(Records excerpted from a collection)
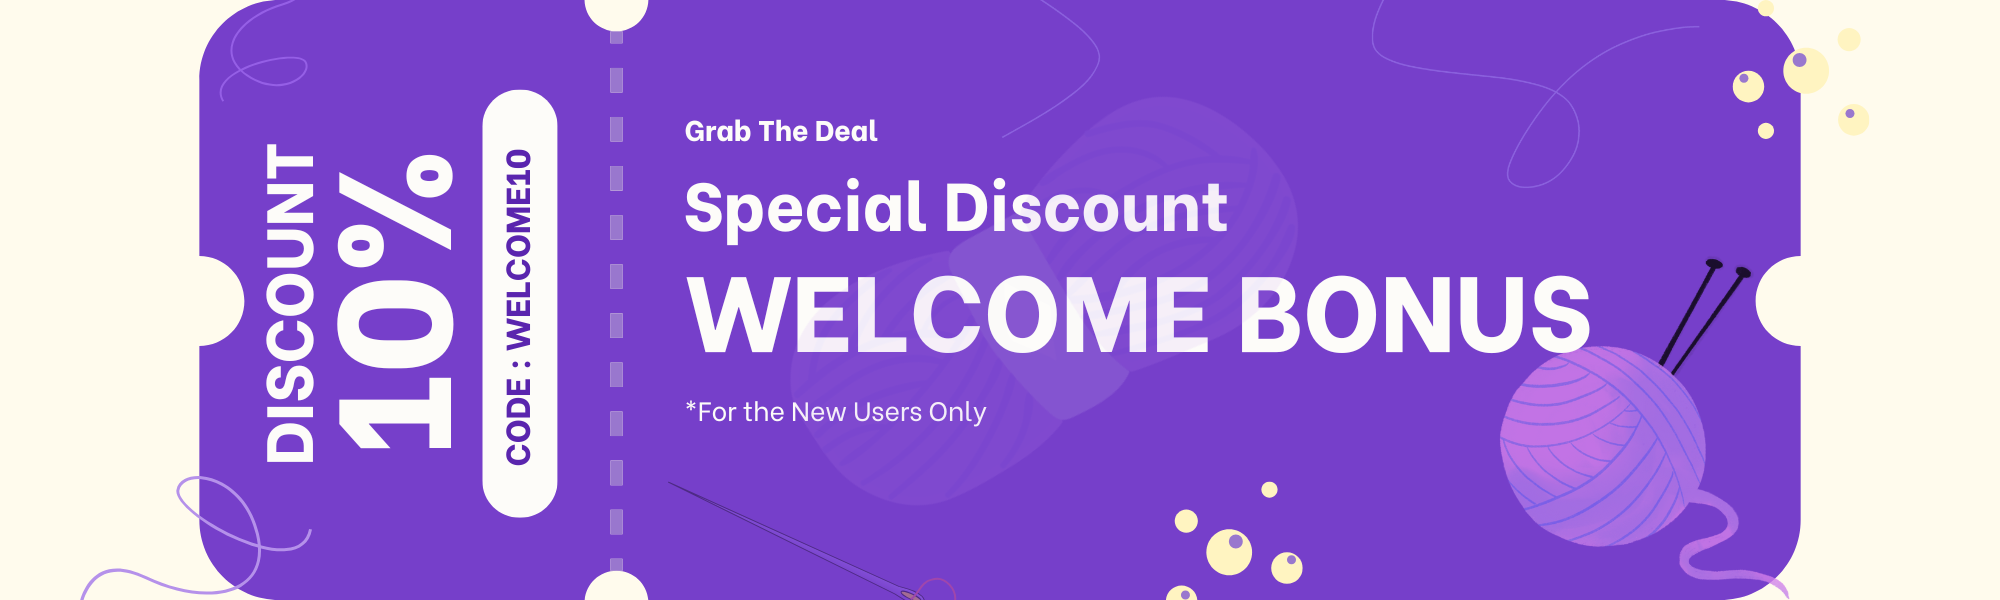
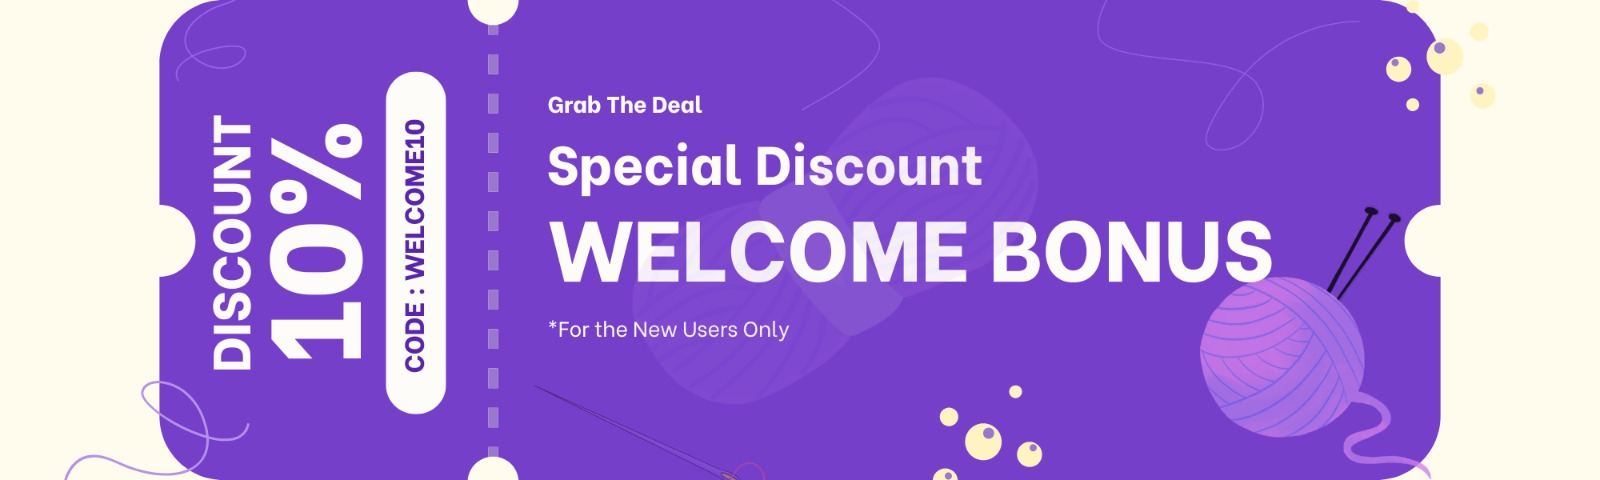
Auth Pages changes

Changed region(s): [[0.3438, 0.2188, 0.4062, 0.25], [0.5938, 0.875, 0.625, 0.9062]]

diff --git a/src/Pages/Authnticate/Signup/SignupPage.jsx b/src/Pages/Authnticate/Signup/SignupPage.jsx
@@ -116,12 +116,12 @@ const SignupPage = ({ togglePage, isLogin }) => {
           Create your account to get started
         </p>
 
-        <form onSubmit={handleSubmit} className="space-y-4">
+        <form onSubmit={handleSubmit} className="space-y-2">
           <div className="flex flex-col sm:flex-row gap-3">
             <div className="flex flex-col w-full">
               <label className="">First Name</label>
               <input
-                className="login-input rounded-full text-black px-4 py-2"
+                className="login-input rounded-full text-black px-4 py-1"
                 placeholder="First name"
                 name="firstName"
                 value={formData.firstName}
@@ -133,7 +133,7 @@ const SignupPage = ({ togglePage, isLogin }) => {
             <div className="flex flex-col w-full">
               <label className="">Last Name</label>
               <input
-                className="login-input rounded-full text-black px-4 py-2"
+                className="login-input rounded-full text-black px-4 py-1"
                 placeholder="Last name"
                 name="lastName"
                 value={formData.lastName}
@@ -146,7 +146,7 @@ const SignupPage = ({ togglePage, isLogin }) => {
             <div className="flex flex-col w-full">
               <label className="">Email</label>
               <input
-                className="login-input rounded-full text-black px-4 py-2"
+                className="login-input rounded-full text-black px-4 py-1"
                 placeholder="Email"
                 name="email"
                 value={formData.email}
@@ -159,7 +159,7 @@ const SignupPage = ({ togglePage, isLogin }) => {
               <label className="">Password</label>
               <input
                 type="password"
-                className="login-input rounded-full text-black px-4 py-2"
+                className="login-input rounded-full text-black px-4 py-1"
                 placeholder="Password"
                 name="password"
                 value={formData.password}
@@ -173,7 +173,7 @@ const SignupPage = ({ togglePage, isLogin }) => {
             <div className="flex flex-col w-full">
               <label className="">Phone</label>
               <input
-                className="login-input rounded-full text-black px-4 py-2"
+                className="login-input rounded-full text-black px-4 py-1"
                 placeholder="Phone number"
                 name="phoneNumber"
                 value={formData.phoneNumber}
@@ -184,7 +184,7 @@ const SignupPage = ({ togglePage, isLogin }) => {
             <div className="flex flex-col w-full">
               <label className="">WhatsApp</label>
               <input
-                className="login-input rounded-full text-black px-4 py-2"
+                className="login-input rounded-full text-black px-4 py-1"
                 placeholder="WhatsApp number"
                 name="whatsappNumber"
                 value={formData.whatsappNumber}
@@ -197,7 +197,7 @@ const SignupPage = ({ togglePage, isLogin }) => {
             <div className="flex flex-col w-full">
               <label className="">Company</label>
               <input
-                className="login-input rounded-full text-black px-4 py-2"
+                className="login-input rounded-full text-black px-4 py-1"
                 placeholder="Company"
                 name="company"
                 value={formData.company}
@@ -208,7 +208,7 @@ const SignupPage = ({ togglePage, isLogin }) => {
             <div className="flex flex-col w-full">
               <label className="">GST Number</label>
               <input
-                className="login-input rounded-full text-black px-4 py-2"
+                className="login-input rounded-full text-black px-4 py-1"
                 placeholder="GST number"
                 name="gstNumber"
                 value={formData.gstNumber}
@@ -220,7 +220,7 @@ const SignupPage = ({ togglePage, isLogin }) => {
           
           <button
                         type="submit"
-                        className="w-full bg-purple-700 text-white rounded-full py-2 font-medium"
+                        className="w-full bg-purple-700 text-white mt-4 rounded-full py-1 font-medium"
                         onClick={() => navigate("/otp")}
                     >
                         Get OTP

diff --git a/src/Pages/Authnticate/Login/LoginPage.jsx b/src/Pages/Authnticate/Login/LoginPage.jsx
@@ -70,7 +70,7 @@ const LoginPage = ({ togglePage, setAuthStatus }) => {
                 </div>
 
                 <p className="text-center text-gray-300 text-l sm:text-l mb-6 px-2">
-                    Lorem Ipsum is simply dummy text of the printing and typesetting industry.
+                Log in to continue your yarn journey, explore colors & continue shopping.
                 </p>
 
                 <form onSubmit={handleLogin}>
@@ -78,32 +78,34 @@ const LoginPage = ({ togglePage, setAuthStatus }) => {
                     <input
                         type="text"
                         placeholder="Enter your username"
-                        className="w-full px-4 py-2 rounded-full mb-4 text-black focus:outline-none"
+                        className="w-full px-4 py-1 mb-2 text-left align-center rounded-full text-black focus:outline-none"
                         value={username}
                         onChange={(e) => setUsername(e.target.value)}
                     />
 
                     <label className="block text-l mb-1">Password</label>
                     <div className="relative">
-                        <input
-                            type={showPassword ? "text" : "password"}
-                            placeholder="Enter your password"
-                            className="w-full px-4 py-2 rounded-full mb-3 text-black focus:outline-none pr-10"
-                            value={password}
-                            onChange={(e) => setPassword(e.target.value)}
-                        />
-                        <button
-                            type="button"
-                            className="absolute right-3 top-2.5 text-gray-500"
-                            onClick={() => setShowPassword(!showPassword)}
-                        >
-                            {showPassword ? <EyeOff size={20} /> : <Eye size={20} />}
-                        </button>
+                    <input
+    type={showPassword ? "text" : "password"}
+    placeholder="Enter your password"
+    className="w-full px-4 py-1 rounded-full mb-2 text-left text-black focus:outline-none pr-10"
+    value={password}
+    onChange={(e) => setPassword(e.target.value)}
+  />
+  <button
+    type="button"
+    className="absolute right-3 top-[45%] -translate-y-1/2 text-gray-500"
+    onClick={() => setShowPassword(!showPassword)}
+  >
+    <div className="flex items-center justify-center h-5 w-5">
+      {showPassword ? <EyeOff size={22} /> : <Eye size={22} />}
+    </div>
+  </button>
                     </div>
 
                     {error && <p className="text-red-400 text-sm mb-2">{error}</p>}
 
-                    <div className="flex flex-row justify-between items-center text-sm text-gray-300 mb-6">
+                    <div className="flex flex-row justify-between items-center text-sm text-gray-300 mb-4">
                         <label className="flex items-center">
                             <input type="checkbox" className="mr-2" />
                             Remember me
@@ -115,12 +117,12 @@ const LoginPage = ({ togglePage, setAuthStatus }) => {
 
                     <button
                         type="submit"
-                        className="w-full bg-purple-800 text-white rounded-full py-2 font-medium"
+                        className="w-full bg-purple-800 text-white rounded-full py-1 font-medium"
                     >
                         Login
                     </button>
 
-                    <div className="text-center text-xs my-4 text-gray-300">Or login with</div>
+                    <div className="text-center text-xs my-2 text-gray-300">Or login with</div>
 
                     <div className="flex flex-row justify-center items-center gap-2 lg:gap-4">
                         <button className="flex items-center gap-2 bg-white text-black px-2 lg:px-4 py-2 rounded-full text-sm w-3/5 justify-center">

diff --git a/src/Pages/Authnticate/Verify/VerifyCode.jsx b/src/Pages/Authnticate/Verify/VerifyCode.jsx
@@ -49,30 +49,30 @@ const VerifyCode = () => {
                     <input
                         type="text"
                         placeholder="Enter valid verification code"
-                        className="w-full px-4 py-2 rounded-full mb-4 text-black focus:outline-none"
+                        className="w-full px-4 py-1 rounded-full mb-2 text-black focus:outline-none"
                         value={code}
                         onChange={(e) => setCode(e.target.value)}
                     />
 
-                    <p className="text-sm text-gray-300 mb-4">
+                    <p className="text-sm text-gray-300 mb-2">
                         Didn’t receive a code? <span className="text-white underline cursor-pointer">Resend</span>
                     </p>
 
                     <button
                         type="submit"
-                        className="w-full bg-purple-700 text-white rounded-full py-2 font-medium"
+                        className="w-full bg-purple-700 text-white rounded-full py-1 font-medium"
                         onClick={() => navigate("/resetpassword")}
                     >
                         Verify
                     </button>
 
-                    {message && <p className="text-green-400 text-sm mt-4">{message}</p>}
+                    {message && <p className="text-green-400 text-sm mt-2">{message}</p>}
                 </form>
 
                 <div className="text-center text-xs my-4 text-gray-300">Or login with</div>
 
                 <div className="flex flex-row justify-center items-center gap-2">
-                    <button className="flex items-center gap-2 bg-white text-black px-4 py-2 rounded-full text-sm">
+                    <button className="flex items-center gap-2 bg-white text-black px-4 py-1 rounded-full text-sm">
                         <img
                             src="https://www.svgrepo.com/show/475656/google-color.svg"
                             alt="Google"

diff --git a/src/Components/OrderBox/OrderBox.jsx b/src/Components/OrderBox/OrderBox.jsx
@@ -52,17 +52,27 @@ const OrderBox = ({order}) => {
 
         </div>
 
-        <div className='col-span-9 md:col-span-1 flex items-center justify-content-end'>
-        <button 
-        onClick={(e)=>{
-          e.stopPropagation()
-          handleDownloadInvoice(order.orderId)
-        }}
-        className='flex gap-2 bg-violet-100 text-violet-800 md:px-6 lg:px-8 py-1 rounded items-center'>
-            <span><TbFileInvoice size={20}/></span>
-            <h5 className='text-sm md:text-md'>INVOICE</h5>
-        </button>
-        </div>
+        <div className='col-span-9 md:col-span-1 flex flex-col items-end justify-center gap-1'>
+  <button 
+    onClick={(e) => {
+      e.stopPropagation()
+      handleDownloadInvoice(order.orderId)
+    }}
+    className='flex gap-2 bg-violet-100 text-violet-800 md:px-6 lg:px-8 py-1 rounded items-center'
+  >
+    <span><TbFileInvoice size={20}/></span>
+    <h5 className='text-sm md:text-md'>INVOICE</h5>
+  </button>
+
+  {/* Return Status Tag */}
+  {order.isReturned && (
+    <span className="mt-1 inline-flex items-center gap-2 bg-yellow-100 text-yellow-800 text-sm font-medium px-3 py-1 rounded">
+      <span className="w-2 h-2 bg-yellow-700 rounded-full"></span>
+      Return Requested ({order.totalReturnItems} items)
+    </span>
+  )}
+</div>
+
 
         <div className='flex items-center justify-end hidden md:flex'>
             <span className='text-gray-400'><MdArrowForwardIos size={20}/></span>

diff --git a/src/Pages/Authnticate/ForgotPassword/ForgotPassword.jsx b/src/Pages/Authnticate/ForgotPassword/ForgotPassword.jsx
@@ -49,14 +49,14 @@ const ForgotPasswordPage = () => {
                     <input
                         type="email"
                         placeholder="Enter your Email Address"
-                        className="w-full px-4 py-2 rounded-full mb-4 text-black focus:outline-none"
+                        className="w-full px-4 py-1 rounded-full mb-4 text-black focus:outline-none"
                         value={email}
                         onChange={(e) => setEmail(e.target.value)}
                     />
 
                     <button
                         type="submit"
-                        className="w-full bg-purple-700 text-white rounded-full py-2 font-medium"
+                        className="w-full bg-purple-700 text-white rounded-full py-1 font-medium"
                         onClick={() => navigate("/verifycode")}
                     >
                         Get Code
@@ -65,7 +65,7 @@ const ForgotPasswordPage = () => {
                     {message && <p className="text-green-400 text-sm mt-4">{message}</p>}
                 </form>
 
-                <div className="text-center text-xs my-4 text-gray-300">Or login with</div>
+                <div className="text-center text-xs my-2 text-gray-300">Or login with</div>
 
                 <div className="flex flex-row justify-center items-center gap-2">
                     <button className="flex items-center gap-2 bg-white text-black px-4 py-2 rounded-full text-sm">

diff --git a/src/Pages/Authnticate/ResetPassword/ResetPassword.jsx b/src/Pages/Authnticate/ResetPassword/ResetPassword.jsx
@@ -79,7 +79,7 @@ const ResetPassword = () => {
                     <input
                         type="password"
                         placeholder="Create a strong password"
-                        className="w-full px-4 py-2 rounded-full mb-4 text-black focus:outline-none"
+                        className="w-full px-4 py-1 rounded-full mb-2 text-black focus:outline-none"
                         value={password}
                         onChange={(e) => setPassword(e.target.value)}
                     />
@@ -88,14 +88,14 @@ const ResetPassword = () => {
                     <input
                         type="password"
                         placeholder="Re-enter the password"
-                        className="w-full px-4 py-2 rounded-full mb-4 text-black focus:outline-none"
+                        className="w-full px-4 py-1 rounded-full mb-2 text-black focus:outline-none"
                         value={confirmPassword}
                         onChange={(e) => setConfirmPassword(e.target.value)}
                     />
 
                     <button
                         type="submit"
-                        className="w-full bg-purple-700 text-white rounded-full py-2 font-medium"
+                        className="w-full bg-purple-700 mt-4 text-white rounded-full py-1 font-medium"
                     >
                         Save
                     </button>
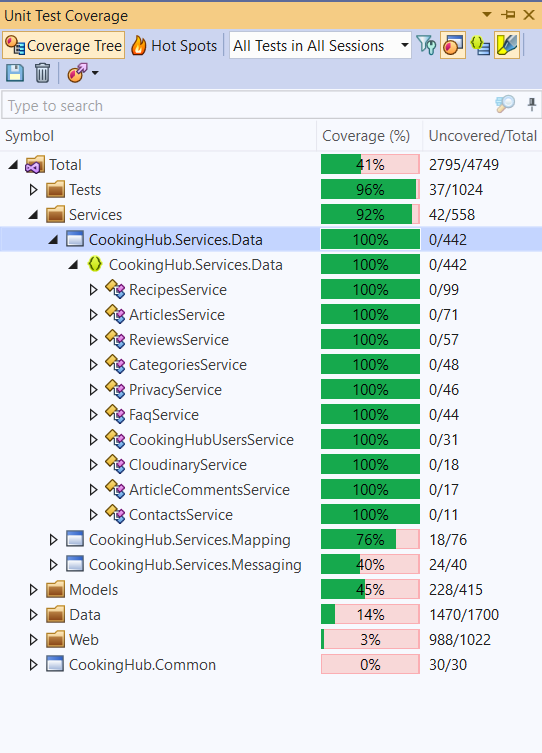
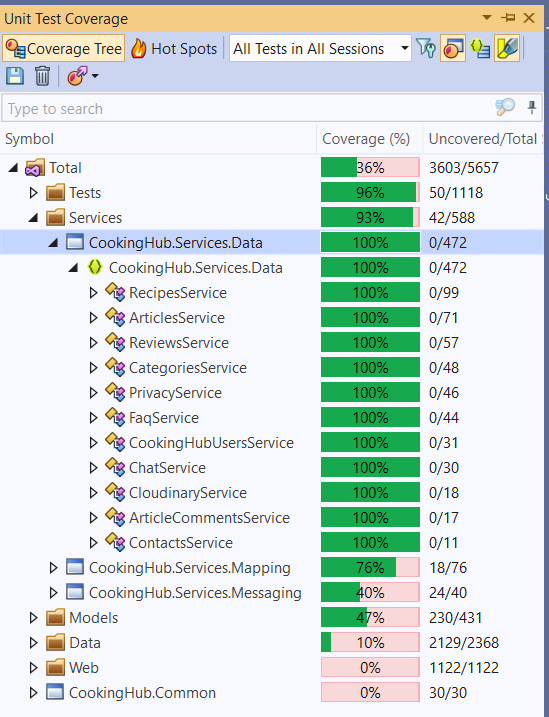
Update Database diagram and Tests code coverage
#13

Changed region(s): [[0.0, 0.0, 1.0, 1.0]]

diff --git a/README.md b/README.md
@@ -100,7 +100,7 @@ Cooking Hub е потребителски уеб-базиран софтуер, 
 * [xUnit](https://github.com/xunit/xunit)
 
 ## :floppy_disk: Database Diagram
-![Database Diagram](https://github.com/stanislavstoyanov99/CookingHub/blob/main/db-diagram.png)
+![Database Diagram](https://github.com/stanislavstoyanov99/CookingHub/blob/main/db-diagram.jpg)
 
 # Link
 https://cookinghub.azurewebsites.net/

What the task requires: Skip every picture and return the lines above from the top through the one that contains "-116,12 +116,12 @@".

Written solution:
Auth Pages changes

Changed region(s): [[0.3438, 0.2188, 0.4062, 0.25], [0.5938, 0.875, 0.625, 0.9062]]

diff --git a/src/Pages/Authnticate/Signup/SignupPage.jsx b/src/Pages/Authnticate/Signup/SignupPage.jsx
@@ -116,12 +116,12 @@ const SignupPage = ({ togglePage, isLogin }) => {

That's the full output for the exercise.